I noticed the image had a lot of surface dirt. It was also evident from the consistency of the brushstrokes that this was a replica, with some sort of clear coating on the paper. I tested an inconspicuous area with the smoke sponges, which removed substantial dirt without damage to the paper. I continued to treat the image with smoke sponges. This image shows an area that was partially cleaned. The left side is untouched, and the right side was treated with smoke sponges.

After treating the entire image with smoke sponges, I cleaned the glass from the frame. Most of it had to be scraped with a razor to removed caked on dirt. I also cleaned the frame with smoke sponges. I reframed the image, adding a new backing board of corrugated cardboard, and lined the backing board/frame edge with linen tape, so there was no gap in the back. I also replaced the framing wire. This is the finished object after treatment (Summer 2009).

Saturday, November 7, 2009

Japanese Tissue Repair - Hinge

Japanese paper is commonly used in book repair because it is thin and strong. For joint and hinge repairs, the paper is cut into thin strips, just wide enough to cover the damaged areas. Don Etherington suggests using morike for the outer hinge because it comes in a variety of colors to match the cloth or leather. He also advises coating the morike in Klucel G because it darkens the color and prevents the paper from fraying when rubbed.*
These strips are adhered to the area with either polyvinyl-acetate (PVA) or a starch paste. (PVA is used for leather bindings or book covers, and paste is used on any part which touches the text block). It is crucial to remember to treat the inside of the hinge first. Even though the Japanese papers are thin, sometimes they create enough swell to split a previous repair on the outer hinge.
The following images depict basic Japanese tissue repair on a leather binding. This particular book had a leather inner and outer hinge, and almost no joint. Because of this, use caused the leather to crack (Top: cover view; Bottom; inner hinge).

PVA was used to attach thin strips of Japanese tissue to cover and support the damaged areas. After drying, the tissue was toned with acrylics. Then I applied SC 6000 to the toned area on the cover. The SC 6000 will protect the acrylic pigments from cracking with use, and also ads a slight shine, which mimics that of the leather (Summer 2009).

*Use of Japanese Tissue in Conservation, presented by Don Etherington as part of the CBBAG Restoration and Repair: Part of the home study programme.

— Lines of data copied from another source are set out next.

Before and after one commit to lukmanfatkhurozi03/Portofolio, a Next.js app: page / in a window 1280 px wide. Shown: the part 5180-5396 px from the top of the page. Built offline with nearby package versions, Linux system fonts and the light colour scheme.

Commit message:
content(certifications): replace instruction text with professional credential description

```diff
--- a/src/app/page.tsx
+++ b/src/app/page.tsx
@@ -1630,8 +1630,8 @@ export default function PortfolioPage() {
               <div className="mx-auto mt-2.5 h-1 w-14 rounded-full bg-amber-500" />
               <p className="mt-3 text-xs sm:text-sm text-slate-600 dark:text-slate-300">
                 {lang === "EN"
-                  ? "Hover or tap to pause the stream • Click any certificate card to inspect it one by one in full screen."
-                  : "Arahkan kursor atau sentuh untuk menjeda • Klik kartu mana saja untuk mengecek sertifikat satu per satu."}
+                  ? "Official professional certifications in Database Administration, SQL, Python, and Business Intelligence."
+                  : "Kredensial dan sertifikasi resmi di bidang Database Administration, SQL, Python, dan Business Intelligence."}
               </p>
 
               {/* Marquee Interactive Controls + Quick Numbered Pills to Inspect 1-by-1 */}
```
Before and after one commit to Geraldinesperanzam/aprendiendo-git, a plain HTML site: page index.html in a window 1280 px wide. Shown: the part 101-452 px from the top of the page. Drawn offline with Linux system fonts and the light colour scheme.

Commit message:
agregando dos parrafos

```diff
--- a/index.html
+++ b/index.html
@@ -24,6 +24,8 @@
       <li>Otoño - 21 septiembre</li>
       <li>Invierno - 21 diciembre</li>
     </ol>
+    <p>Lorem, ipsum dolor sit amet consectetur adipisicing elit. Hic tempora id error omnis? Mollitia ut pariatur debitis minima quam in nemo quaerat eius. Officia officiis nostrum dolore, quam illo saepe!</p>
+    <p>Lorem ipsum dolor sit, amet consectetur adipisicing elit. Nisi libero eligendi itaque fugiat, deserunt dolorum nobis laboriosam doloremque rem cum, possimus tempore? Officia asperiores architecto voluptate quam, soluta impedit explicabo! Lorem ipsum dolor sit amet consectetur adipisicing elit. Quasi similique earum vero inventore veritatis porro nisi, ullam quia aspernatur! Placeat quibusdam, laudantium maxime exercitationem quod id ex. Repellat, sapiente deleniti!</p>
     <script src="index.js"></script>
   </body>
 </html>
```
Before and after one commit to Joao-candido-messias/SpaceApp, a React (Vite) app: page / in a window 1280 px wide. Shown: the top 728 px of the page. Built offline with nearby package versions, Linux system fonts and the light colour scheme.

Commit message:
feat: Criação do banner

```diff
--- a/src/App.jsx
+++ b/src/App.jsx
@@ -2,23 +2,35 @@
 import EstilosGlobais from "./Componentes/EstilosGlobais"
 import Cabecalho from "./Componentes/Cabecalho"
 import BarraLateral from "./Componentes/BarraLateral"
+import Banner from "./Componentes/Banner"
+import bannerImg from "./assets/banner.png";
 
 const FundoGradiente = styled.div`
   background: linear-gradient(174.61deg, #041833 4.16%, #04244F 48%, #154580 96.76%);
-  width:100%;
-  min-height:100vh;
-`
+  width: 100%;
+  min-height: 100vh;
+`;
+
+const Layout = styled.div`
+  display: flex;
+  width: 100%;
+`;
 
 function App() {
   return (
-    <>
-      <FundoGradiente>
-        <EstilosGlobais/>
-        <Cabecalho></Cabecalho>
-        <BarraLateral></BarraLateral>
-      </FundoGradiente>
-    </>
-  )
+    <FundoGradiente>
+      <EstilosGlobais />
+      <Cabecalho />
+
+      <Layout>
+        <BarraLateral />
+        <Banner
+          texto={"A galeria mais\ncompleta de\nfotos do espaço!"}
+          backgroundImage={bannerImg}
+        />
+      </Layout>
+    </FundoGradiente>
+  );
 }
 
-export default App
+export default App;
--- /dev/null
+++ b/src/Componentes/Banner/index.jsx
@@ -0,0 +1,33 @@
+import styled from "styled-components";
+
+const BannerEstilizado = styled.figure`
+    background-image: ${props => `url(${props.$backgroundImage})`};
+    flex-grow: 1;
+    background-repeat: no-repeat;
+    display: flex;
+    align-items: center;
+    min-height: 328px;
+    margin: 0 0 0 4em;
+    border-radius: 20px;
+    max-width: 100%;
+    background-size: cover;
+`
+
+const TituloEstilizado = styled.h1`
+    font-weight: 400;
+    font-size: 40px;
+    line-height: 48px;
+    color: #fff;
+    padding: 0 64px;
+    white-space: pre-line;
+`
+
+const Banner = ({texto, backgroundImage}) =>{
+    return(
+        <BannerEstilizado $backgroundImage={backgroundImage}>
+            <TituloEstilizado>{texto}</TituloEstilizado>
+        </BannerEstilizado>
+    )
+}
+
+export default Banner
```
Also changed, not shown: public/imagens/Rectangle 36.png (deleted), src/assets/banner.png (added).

Friday, November 6, 2009

Phase Boxes

The first thing I learned to do was construct phase boxes. This is a effective prevention treatment because the boxes are dimensionally stable, hold the book securely and protect against dust and dirt. The materials and time (approximately 15 minutes per box) can be costly, therefore phase boxes are reserved for special collections. There are two basic techniques, a one and two piece box. Manuals for construction are available online at:
I have used both techniques. I find the two piece box enables you to use materials more efficiently, but I prefer the one piece because it is faster. These are some images of a two piece phase box in various stages of completion (Summer 2008).